> _ASSIGNMENT_
Go through the data and say how many lines include the string "attribution"; return only the figure.

> _Entries taken from a collection_

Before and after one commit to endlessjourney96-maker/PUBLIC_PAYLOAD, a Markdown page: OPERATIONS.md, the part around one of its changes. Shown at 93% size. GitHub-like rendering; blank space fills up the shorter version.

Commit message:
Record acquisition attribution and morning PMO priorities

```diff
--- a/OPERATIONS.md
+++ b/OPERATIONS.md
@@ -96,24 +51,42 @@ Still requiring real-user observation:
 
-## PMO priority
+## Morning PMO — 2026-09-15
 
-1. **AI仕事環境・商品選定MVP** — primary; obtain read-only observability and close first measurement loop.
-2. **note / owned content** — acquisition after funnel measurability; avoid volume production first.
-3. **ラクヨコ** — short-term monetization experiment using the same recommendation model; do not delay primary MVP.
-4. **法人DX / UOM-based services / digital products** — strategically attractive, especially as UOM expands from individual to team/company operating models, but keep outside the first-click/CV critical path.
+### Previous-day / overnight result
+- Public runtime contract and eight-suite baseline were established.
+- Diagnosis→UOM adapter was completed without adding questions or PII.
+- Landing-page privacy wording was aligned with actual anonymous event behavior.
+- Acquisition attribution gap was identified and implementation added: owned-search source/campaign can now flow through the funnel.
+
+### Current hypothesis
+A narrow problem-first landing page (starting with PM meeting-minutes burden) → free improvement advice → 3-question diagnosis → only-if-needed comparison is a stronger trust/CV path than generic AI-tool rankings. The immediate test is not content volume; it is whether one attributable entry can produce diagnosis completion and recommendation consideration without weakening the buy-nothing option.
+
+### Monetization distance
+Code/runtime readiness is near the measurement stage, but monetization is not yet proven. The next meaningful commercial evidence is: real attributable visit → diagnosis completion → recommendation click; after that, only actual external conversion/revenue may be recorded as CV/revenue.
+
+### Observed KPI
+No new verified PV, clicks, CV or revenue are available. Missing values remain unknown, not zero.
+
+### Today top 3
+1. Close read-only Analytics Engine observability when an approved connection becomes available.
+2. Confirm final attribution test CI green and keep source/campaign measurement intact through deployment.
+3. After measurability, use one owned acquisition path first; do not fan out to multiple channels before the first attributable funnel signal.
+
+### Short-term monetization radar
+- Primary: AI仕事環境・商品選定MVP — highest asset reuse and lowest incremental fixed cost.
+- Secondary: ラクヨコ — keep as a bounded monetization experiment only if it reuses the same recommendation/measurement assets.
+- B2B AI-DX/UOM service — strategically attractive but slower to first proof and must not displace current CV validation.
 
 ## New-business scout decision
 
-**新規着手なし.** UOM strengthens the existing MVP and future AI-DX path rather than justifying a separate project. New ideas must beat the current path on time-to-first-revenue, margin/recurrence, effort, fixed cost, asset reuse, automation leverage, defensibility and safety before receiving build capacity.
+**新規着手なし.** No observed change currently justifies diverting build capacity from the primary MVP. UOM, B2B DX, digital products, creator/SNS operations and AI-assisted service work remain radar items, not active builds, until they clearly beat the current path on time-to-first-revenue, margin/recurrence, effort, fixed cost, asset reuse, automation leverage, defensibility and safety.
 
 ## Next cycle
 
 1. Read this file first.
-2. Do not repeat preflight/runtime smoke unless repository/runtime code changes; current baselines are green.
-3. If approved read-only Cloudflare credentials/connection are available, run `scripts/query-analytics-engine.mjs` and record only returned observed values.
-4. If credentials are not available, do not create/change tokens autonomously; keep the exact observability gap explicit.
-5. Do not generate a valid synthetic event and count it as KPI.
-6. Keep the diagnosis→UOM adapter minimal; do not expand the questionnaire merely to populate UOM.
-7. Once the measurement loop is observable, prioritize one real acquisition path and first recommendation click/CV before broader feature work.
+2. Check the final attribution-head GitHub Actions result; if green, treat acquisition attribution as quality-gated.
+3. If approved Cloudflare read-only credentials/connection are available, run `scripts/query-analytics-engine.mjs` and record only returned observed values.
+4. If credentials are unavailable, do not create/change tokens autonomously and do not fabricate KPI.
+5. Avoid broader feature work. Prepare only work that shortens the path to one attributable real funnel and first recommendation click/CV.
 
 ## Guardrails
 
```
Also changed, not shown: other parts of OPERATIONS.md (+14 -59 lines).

> _RESPONSE AREA_
4